[Excerpts from a dataset]
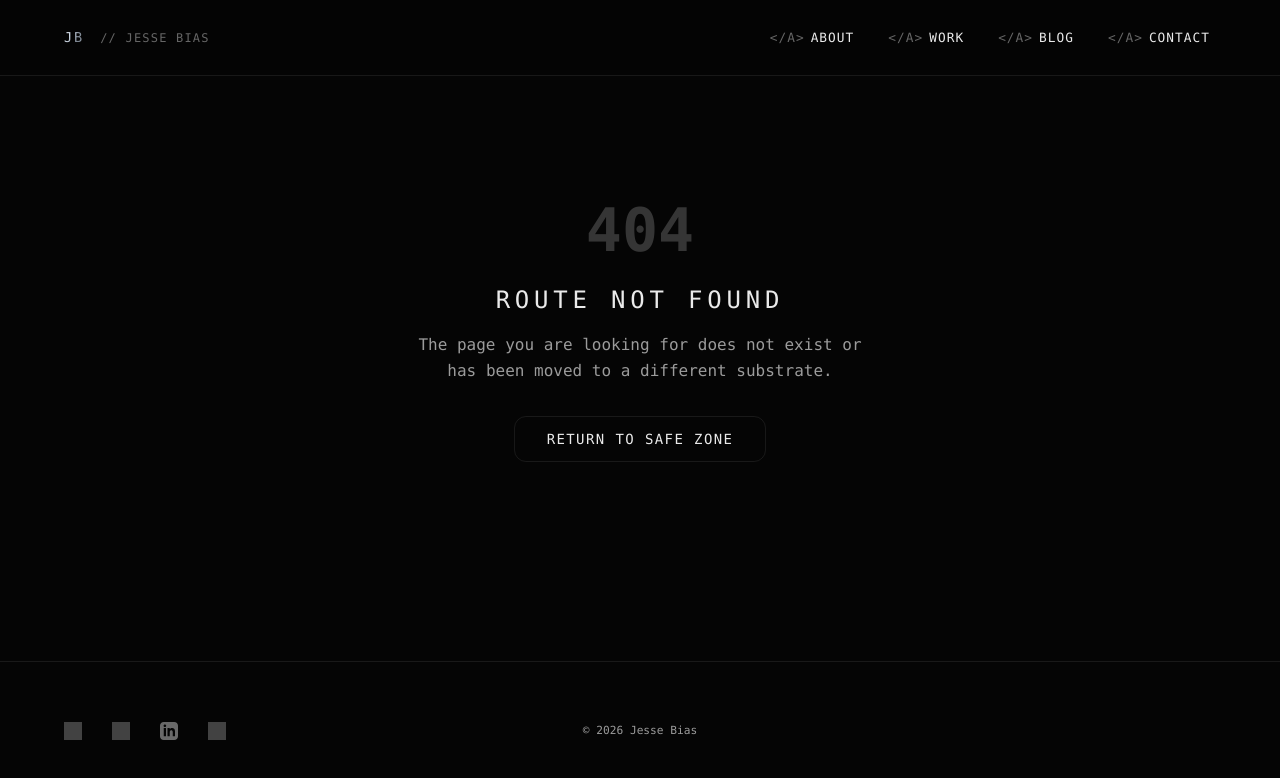
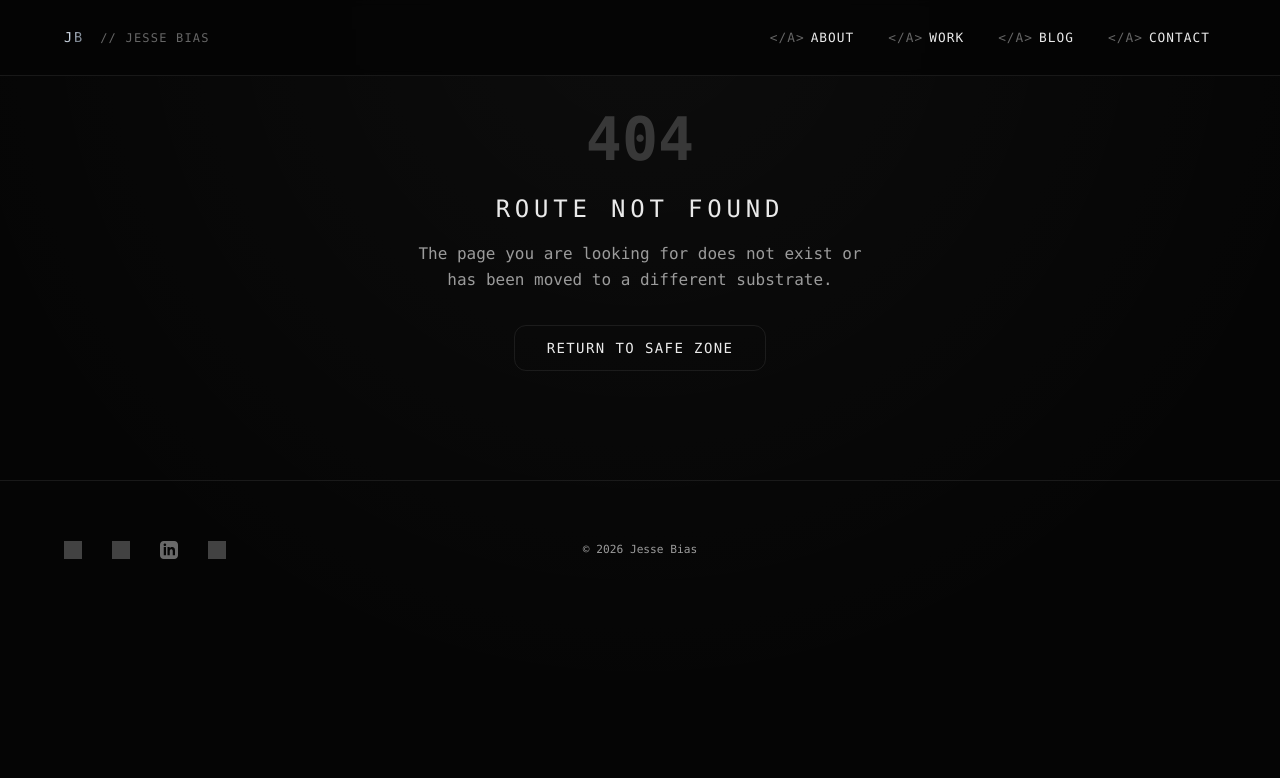
Before and after one commit to jessebias/portfolio-blog, a React (Vite) app in the folder frontend/: page /blog in a window 1280 px wide. Shown: the top 778 px of the page. Built offline with nearby package versions, Linux system fonts and the light colour scheme; grey boxes are pictures that could not be loaded.

Commit message:
refactor: implement shared Layout component and unify site shell

```diff
--- /dev/null
+++ b/frontend/src/components/Layout.tsx
@@ -0,0 +1,35 @@
+import { ReactLenis } from 'lenis/react';
+import { Outlet } from 'react-router-dom';
+import Navbar from './Navbar';
+import Footer from './Footer';
+
+/**
+ * Layout Component
+ * Provides the global site shell including:
+ * - Smooth scrolling (Lenis)
+ * - Global CSS classes (Font, Colors, Selection)
+ * - Shared Navigation (Navbar and Footer)
+ */
+const Layout = () => {
+    return (
+        <ReactLenis root>
+            <div
+                className="min-h-screen bg-[#050505] text-[#EAEAEA] font-mono selection:bg-[#666] selection:text-white"
+                style={{
+                    backgroundImage: 'radial-gradient(circle at 50% 0%, rgba(255, 255, 255, 0.03), transparent 70%)'
+                }}
+            >
+                <Navbar />
+
+                {/* Main Content Area */}
+                <main>
+                    <Outlet />
+                </main>
+
+                <Footer />
+            </div>
+        </ReactLenis>
+    );
+};
+
+export default Layout;
--- a/frontend/src/pages/BlogPost.tsx
+++ b/frontend/src/pages/BlogPost.tsx
@@ -1,18 +1,8 @@
-import { ReactLenis } from 'lenis/react'
 import { Link } from 'react-router-dom'
-import Navbar from '../components/Navbar';
-import Footer from '../components/Footer';
 
 const BlogPost = () => {
     return (
-        <ReactLenis root>
-            <div className="min-h-screen bg-[#050505] text-[#EAEAEA] font-mono selection:bg-[#666] selection:text-white"
-                style={{
-                    backgroundImage: 'radial-gradient(circle at 50% 0%, rgba(255, 255, 255, 0.03), transparent 70%)'
-                }}>
-
-                <Navbar />
-
+        <div className="selection:bg-[#666] selection:text-white">
             <div className="max-w-3xl mx-auto px-6 py-32">
                 {/* Back Navigation */}
                 <div className="mb-10">
@@ -71,10 +61,7 @@ const BlogPost = () => {
                     ))}
                 </div>
             </div>
-
-                <Footer />
         </div>
-        </ReactLenis>
     );
 };
 
--- a/frontend/src/pages/Blogs.tsx
+++ b/frontend/src/pages/Blogs.tsx
@@ -1,19 +1,8 @@
-import { ReactLenis } from 'lenis/react'
 import { Link } from 'react-router-dom'
-
-import Navbar from '../components/Navbar';
-import Footer from '../components/Footer';
 
 const Blogs = () => {
     return (
-        <ReactLenis root>
-            <div className="min-h-screen bg-[#050505] text-[#EAEAEA] font-mono selection:bg-[#666] selection:text-white"
-                style={{
-                    backgroundImage: 'radial-gradient(circle at 50% 0%, rgba(255, 255, 255, 0.03), transparent 70%)'
-                }}>
-
-                <Navbar />
-
+        <div className="selection:bg-[#666] selection:text-white">
             <div className="pt-32 pb-20 text-center">
                 <h1 className="text-[2.5rem] tracking-[0.2em] mb-2.5 font-medium text-[#EAEAEA]">BLOG</h1>
                 <p className="text-[#9B9B9B] text-sm tracking-widest">UPDATED WHEN I FEEL LIKE IT</p>
@@ -21,7 +10,7 @@ const Blogs = () => {
 
             <div className="max-w-[1200px] mx-auto px-6 mb-32 grid grid-cols-1 md:grid-cols-2 lg:grid-cols-3 gap-10">
                 {/* Article 1 */}
-                    <Link to="/blog/living-design-systems-in-2026" className="bg-white/2 border border-white/8 rounded-xl overflow-hidden transition-all duration-300 ease-out hover:-translate-y-1 hover:bg-white/5 hover:border-[#666] flex flex-col h-full group">
+                <Link to="/blogs/living-design-systems-in-2026" className="bg-white/2 border border-white/8 rounded-xl overflow-hidden transition-all duration-300 ease-out hover:-translate-y-1 hover:bg-white/5 hover:border-[#666] flex flex-col h-full group">
                     <div className="w-full h-[200px] bg-[#111] flex items-center justify-center text-[#9B9B9B] text-xs border-b border-white/8">
                         [ IMG_PLACEHOLDER ]
                     </div>
@@ -41,7 +30,7 @@ const Blogs = () => {
                 </Link>
 
                 {/* Article 2 */}
-                    <Link to="/blog/building-cyber-decks" className="bg-white/2 border border-white/8 rounded-xl overflow-hidden transition-all duration-300 ease-out hover:-translate-y-1 hover:bg-white/5 hover:border-[#666] flex flex-col h-full group">
+                <Link to="/blogs/building-cyber-decks" className="bg-white/2 border border-white/8 rounded-xl overflow-hidden transition-all duration-300 ease-out hover:-translate-y-1 hover:bg-white/5 hover:border-[#666] flex flex-col h-full group">
                     <div className="w-full h-[200px] bg-[#111] flex items-center justify-center text-[#9B9B9B] text-xs border-b border-white/8">
                         [ IMG_PLACEHOLDER ]
                     </div>
@@ -61,7 +50,7 @@ const Blogs = () => {
                 </Link>
 
                 {/* Article 3 */}
-                    <Link to="/blog/neural-link-integration" className="bg-white/2 border border-white/8 rounded-xl overflow-hidden transition-all duration-300 ease-out hover:-translate-y-1 hover:bg-white/5 hover:border-[#666] flex flex-col h-full group">
+                <Link to="/blogs/neural-link-integration" className="bg-white/2 border border-white/8 rounded-xl overflow-hidden transition-all duration-300 ease-out hover:-translate-y-1 hover:bg-white/5 hover:border-[#666] flex flex-col h-full group">
                     <div className="w-full h-[200px] bg-[#111] flex items-center justify-center text-[#9B9B9B] text-xs border-b border-white/8">
                         [ IMG_PLACEHOLDER ]
                     </div>
@@ -81,7 +70,7 @@ const Blogs = () => {
                 </Link>
 
                 {/* Article 4 */}
-                    <Link to="/blog/the-agentic-workflow" className="bg-white/2 border border-white/8 rounded-xl overflow-hidden transition-all duration-300 ease-out hover:-translate-y-1 hover:bg-white/5 hover:border-[#666] flex flex-col h-full group">
+                <Link to="/blogs/the-agentic-workflow" className="bg-white/2 border border-white/8 rounded-xl overflow-hidden transition-all duration-300 ease-out hover:-translate-y-1 hover:bg-white/5 hover:border-[#666] flex flex-col h-full group">
                     <div className="w-full h-[200px] bg-[#111] flex items-center justify-center text-[#9B9B9B] text-xs border-b border-white/8">
                         [ IMG_PLACEHOLDER ]
                     </div>
@@ -100,10 +89,7 @@ const Blogs = () => {
                     </div>
                 </Link>
             </div>
-
-                <Footer />
         </div>
-        </ReactLenis>
     );
 };
 
--- a/frontend/src/pages/Home.tsx
+++ b/frontend/src/pages/Home.tsx
@@ -1,13 +1,10 @@
 import { useState } from 'react';
-import { ReactLenis } from 'lenis/react';
-import Navbar from '../components/Navbar';
 import Hero from '../components/Hero';
 import About from '../components/About';
 import Works from '../components/Works';
 import Blog from '../components/Blog';
 import Tools from '../components/Tools';
 import Contact from '../components/Contact';
-import Footer from '../components/Footer';
 import BootScreen from '../components/BootScreen';
 import ScrollToHash from '../components/ScrollToHash';
 
@@ -22,23 +19,17 @@ function Home() {
     };
 
     return (
-        <ReactLenis root>
+        <>
             <ScrollToHash isBooted={isBooted} />
-            <div className="font-mono bg-bg text-text min-h-screen">
             {!isBooted && <BootScreen onComplete={handleBootComplete} />}
 
-                <Navbar />
-                <main>
             <Hero />
             <About />
             <Works />
             <Blog />
             <Tools />
             <Contact />
-                </main>
-                <Footer />
-            </div>
-        </ReactLenis>
+        </>
     );
 }
 
--- a/frontend/src/pages/NotFound.tsx
+++ b/frontend/src/pages/NotFound.tsx
@@ -1,14 +1,8 @@
-import { ReactLenis } from 'lenis/react';
 import { Link } from 'react-router-dom';
-import Navbar from '../components/Navbar';
-import Footer from '../components/Footer';
 
 const NotFound = () => {
     return (
-        <ReactLenis root>
-            <div className="font-mono bg-bg text-text min-h-screen flex flex-col">
-                <Navbar />
-                <main className="grow flex items-center justify-center p-6">
+        <div className="flex items-center justify-center p-6 min-h-[60vh]">
             <div className="text-center max-w-md">
                 <div className="text-6xl font-bold mb-6 text-(--prefix) opacity-50">404</div>
                 <h1 className="text-2xl tracking-[0.2em] mb-4 uppercase">Route Not Found</h1>
@@ -22,10 +16,7 @@ const NotFound = () => {
                     Return to Safe Zone
                 </Link>
             </div>
-                </main>
-                <Footer />
         </div>
-        </ReactLenis>
     );
 };
 
```
Also changed, not shown: frontend/src/main.tsx (+10 -4 lines). Lines whose indentation alone changed are shown as unchanged.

## YOUR ASSIGNMENT
Among the entries above, determine how many lines hold the string "ScrollToHash" and report that number alone.

## RESPONSE TO THIS TASK
2